In my second to last year at school, something funny happened – OCD came visiting and things started going wrong. Having always been profoundly geeky (I was more likely to be found in the library and enjoyed Maths and Physics more than was entirely normal), people should have been surprised when my grades started to slip and I began to skip lessons. And yet in a small school, I somehow slipped through the cracks and my behaviour went unmentioned. As things got worse and worse, my OCD became more and more obvious – I would spend entire lessons arranging my pens and copy out sentences again and again. I would tiptoe around the mosaic floors to avoid stepping on cracks and was paralysed by the idea of writing certain numbers. Alarm bells should have been ringing, sirens should have been sounding, and yet they didn’t.
It seems that this is a common thing to happen, and not just with OCD. I completed 15 years of schooling and never had a single lesson on mental health or mental illness. This isn’t normal. If, as the famous statistic says, 1 in 4 of us will suffer from a mental health problem at some point in our lives, surely being educated about it is not too much to ask?
One of the problems in increasing awareness of OCD and other mental health problems at school is how good we become at hiding it. In an ideal world, this wouldn’t happen – there would be no fear or shame of being honest about our experiences – but we are far from that. Education, awareness and a non-judgmental attitude to mental illness are essential – students need to feel that there is absolutely no stigma attached to admitting that they are struggling. I believe that it is possible to create a climate of open and honest commitment to improving mental health.
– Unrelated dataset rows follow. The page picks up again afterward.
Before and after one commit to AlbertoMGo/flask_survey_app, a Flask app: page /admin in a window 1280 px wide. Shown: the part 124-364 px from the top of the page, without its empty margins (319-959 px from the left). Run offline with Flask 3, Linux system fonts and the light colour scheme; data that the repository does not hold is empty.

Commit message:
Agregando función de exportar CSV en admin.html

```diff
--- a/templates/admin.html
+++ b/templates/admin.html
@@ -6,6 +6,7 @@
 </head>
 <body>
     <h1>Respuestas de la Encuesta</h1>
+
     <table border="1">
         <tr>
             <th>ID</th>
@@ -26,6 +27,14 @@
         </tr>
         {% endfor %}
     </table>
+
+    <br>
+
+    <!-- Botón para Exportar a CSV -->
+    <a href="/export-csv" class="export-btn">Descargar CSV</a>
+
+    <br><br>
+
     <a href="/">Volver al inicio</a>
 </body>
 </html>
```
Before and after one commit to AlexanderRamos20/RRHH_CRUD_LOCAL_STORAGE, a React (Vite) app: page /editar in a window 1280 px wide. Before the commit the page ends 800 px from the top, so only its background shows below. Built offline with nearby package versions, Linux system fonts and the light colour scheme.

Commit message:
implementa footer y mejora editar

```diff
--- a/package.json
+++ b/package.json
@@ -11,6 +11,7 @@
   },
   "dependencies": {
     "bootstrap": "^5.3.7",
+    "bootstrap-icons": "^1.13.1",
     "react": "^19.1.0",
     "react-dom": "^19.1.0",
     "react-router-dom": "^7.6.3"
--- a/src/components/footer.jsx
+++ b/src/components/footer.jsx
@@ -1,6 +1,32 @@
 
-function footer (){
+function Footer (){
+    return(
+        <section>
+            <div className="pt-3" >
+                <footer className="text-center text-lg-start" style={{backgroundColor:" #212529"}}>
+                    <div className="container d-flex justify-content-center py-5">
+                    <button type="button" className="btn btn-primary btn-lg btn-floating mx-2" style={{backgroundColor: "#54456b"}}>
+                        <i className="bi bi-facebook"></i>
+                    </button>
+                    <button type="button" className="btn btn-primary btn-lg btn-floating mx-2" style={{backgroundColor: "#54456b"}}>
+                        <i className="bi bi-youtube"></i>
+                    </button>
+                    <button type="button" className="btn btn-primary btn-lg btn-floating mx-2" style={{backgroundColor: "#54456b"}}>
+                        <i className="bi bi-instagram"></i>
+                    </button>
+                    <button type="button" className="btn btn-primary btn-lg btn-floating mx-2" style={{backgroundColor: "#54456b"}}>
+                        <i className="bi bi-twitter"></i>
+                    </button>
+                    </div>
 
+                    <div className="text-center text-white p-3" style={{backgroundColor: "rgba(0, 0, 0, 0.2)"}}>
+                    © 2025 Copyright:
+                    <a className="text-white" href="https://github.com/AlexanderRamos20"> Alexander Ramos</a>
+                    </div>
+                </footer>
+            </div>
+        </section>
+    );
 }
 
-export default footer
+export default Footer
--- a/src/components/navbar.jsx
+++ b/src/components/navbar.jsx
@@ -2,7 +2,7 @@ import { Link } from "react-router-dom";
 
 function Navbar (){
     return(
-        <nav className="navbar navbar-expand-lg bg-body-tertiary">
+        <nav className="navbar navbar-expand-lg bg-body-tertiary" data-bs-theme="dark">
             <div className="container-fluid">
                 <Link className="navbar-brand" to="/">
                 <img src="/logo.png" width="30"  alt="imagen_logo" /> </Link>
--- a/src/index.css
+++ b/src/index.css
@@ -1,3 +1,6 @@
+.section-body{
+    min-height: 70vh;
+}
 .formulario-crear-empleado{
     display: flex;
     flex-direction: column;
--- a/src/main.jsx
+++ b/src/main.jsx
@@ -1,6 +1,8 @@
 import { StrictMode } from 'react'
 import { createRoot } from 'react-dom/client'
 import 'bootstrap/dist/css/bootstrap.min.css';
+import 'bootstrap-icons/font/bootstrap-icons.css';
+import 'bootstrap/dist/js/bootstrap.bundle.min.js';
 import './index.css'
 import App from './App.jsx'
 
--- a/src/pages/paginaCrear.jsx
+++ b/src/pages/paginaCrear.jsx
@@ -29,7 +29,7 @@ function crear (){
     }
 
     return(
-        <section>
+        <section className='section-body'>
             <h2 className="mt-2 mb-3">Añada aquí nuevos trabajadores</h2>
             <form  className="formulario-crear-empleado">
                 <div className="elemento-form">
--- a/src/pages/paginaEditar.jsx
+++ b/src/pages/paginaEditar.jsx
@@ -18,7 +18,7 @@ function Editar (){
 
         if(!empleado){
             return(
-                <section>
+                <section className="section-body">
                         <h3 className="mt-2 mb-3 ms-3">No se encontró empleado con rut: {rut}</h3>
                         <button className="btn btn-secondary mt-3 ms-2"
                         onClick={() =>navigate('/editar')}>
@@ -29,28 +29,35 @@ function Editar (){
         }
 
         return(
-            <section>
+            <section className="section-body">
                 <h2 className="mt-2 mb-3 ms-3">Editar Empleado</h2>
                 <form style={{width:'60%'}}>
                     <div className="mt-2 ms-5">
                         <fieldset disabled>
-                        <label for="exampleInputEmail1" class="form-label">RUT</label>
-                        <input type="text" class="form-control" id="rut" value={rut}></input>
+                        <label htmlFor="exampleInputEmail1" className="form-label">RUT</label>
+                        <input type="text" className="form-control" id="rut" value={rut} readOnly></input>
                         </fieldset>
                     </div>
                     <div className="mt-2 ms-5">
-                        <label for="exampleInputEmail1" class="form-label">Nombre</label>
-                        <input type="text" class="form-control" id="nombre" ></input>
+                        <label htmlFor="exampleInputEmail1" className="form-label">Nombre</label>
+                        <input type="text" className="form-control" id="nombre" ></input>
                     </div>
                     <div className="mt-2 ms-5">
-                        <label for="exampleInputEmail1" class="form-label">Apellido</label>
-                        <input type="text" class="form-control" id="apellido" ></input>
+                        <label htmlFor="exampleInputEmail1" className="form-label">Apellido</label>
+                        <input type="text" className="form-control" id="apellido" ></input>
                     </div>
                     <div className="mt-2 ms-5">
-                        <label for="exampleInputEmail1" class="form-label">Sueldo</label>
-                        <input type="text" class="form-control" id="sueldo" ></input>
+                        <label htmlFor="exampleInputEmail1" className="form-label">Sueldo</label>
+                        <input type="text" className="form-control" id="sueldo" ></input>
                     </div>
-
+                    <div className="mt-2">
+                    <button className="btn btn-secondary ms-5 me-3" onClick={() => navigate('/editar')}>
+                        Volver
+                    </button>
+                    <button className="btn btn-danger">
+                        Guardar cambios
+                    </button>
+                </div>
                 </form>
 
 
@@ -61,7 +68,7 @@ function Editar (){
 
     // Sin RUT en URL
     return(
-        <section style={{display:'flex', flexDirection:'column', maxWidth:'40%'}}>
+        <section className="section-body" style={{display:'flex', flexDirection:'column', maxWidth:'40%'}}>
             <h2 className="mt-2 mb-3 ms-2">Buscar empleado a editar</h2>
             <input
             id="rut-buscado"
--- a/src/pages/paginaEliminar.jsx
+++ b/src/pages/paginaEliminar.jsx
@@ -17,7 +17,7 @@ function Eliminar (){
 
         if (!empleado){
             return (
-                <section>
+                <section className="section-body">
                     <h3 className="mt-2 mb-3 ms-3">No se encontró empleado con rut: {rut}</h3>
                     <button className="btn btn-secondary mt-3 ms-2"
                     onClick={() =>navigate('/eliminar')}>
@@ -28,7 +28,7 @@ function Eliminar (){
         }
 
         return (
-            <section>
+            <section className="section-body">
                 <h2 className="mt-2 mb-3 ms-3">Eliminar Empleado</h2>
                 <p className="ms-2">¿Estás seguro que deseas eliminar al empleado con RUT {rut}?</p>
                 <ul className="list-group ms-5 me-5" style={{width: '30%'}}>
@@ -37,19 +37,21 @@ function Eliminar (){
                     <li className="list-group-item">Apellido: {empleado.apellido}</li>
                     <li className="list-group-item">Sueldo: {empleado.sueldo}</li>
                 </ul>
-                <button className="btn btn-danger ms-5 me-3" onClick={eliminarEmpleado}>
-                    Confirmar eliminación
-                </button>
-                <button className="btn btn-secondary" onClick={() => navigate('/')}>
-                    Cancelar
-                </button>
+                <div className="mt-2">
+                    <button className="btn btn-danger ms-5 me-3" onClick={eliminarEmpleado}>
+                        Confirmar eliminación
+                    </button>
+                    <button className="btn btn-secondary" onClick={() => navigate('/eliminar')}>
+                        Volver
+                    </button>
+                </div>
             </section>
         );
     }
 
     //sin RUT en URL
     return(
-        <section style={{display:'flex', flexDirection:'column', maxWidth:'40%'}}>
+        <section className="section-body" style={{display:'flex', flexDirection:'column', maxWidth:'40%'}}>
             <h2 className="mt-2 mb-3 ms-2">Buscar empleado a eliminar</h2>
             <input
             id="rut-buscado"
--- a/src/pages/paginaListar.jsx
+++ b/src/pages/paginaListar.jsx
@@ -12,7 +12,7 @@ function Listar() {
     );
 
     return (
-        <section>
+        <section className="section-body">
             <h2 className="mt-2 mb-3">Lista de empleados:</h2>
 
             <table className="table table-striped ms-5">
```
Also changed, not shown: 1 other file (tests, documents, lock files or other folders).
So back to OCD – what can teachers and other school staff do to help? Most of all – educate themselves. Learn as much as you can about OCD – whilst it’s impossible to ever fully catalogue the infinte number of different obsessions and compulsions that people suffer, they all follow very similar processes and understanding these is already a huge step to being able to help your student.
If you want to know how you can help your student, ask. It is essential to maintain effective and supportive communication between the school, the student with OCD, their parents and the mental health team coordinating the student’s care. There will be things that will help – maybe being a little more flexible with deadlines or allowing extra time in exams. The best way to offer effective support is to work on a plan together, as a team, and to update this plan continuously as the student progresses with their treatment.
As I’ve said a million times, OCD is hard work and CBT is tough. It is so, so important for the young person and their family to feel supported and encouraged – whether that means a phone call home to tell the parents about a particularly good day or a high five when the student stands up to a fear in the classroom. Teachers and schools can play a hugely important role in recovery from OCD, and the effect of their involvement should never be underestimated.
Obsessively compulsively yours,